- **Work required**
Find the number of lines in these records where the word "every" appears. Reply with that number and nothing more.

- **Input material**

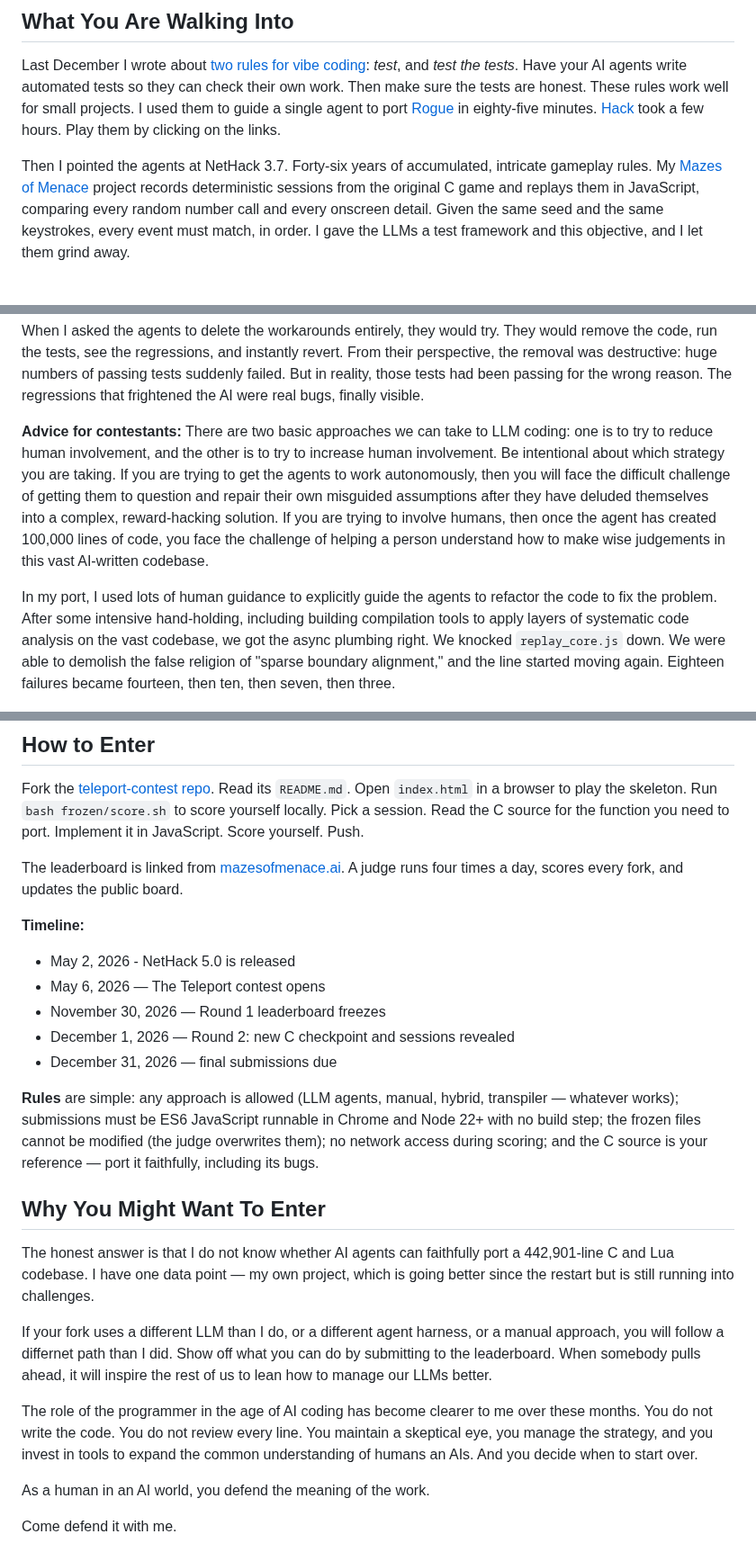
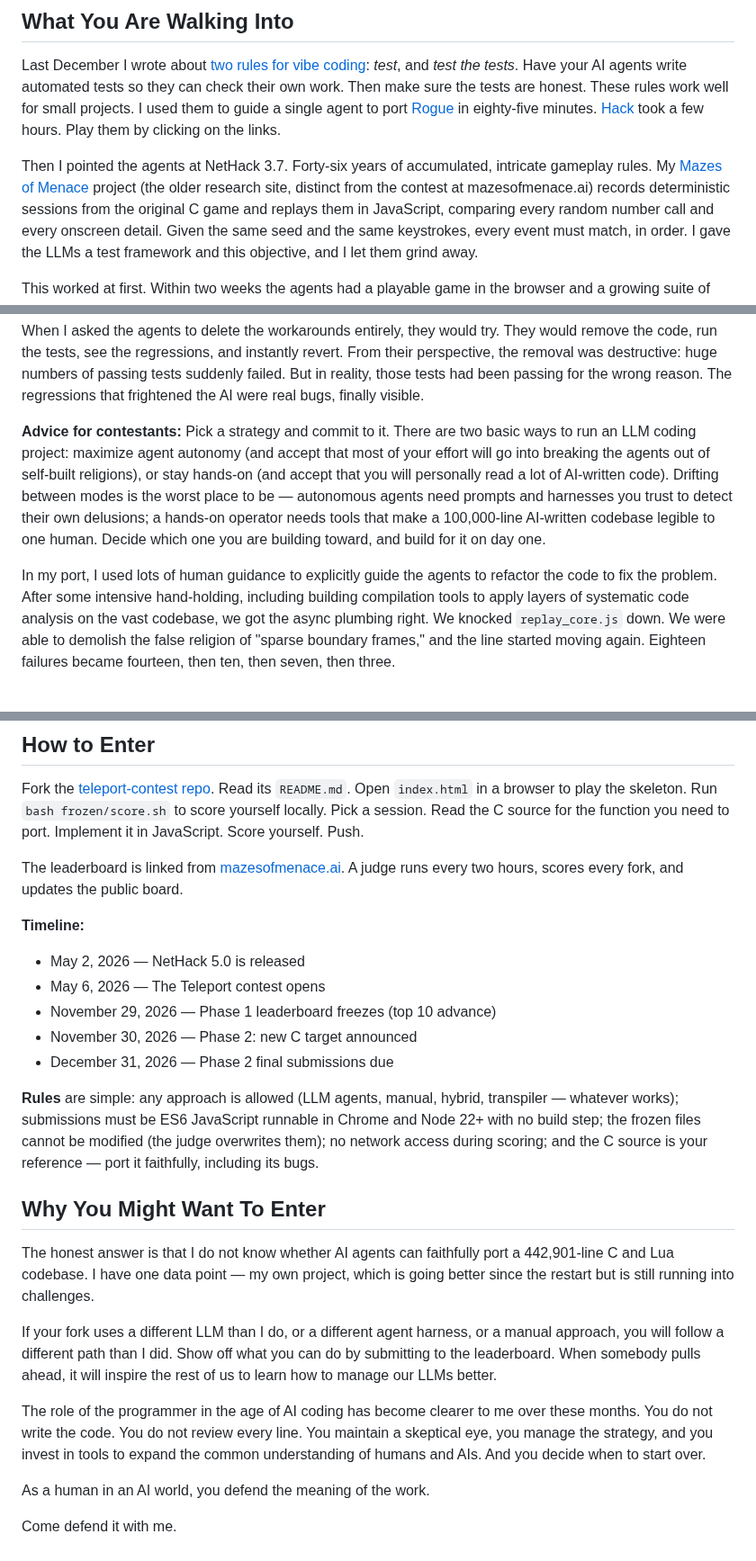
Before and after one commit to davidbau/menace-agents, a Markdown page: data/blog-contest.md, 3 parts joined by grey strips. Shown at 90% size. Drawn GitHub-style.

```diff
--- a/data/blog-contest.md
+++ b/data/blog-contest.md
@@ -55,7 +60,8 @@ few hours. Play them by clicking on the links.
 
 Then I pointed the agents at NetHack 3.7. Forty-six years of accumulated,
 intricate gameplay rules. My
-[Mazes of Menace](https://mazesofmenace.net/) project records
+[Mazes of Menace](https://mazesofmenace.net/) project (the older
+research site, distinct from the contest at mazesofmenace.ai) records
 deterministic sessions from the original C game and replays them in
 JavaScript, comparing every random number call and every onscreen
 detail. Given the same seed and the same keystrokes, every event must
@@ -133,18 +139,16 @@ failed. But in reality, those tests had been passing for the wrong
 reason. The regressions that frightened the AI were real bugs,
 finally visible.
 
-**Advice for contestants:** There are two basic approaches we can
-take to LLM coding: one is to try to reduce human involvement,
-and the other is to try to increase human involvement.  Be
-intentional about which strategy you are taking.  If you are
-trying to get the agents to work autonomously, then you will
-face the difficult challenge of getting them to question and
-repair their own misguided assumptions after they have deluded
-themselves into a complex, reward-hacking solution.  If you are
-trying to involve humans, then once the agent has created
-100,000 lines of code, you face the challenge of helping a
-person understand how to make wise judgements in this vast
-AI-written codebase.
+**Advice for contestants:** Pick a strategy and commit to it. There
+are two basic ways to run an LLM coding project: maximize agent
+autonomy (and accept that most of your effort will go into breaking
+the agents out of self-built religions), or stay hands-on (and accept
+that you will personally read a lot of AI-written code). Drifting
+between modes is the worst place to be — autonomous agents need
+prompts and harnesses you trust to detect their own delusions; a
+hands-on operator needs tools that make a 100,000-line AI-written
+codebase legible to one human. Decide which one you are building
+toward, and build for it on day one.
 
 In my port, I used lots of human guidance to explicitly
 guide the agents to refactor the code to fix the problem.
@@ -152,7 +156,7 @@ After some intensive hand-holding, including building compilation
 tools to apply layers of systematic code analysis on the vast
 codebase, we got the async plumbing right. We knocked
 `replay_core.js` down.  We were able to demolish the false
-religion of "sparse boundary alignment," and the line started
+religion of "sparse boundary frames," and the line started
 moving again. Eighteen failures became fourteen, then ten,
 then seven, then three.
 
@@ -358,16 +358,16 @@ Pick a session. Read the C source for the function you need to port.
 Implement it in JavaScript. Score yourself. Push.
 
 The leaderboard is linked from
-[mazesofmenace.ai](https://mazesofmenace.ai/). A judge runs four
-times a day, scores every fork, and updates the public board.
+[mazesofmenace.ai](https://mazesofmenace.ai/). A judge runs every
+two hours, scores every fork, and updates the public board.
 
 **Timeline:**
 
-- May 2, 2026 - NetHack 5.0 is released
+- May 2, 2026 — NetHack 5.0 is released
 - May 6, 2026 — The Teleport contest opens
-- November 30, 2026 — Round 1 leaderboard freezes
-- December 1, 2026 — Round 2: new C checkpoint and sessions revealed
-- December 31, 2026 — final submissions due
+- November 29, 2026 — Phase 1 leaderboard freezes (top 10 advance)
+- November 30, 2026 — Phase 2: new C target announced
+- December 31, 2026 — Phase 2 final submissions due
 
 **Rules** are simple: any approach is allowed (LLM agents, manual,
 hybrid, transpiler — whatever works); submissions must be ES6
@@ -384,16 +384,16 @@ project, which is going better since the restart but is still running
 into challenges.
 
 If your fork uses a different LLM than I do, or a different agent
-harness, or a manual approach, you will follow a differnet path than
+harness, or a manual approach, you will follow a different path than
 I did. Show off what you can do by submitting to the leaderboard.
-When somebody pulls ahead, it will inspire the rest of us to lean
+When somebody pulls ahead, it will inspire the rest of us to learn
 how to manage our LLMs better.
 
 The role of the programmer in the age of AI coding has become clearer
 to me over these months. You do not write the code. You do not review
 every line. You maintain a skeptical eye, you manage the strategy,
 and you invest in tools to expand the common understanding of humans
-an AIs.  And you decide when to start over.
+and AIs.  And you decide when to start over.
 
 As a human in an AI world, you defend the meaning of the work.
 
```
Also changed, not shown: other parts of data/blog-contest.md (+59 -58 lines).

- **Output below**
6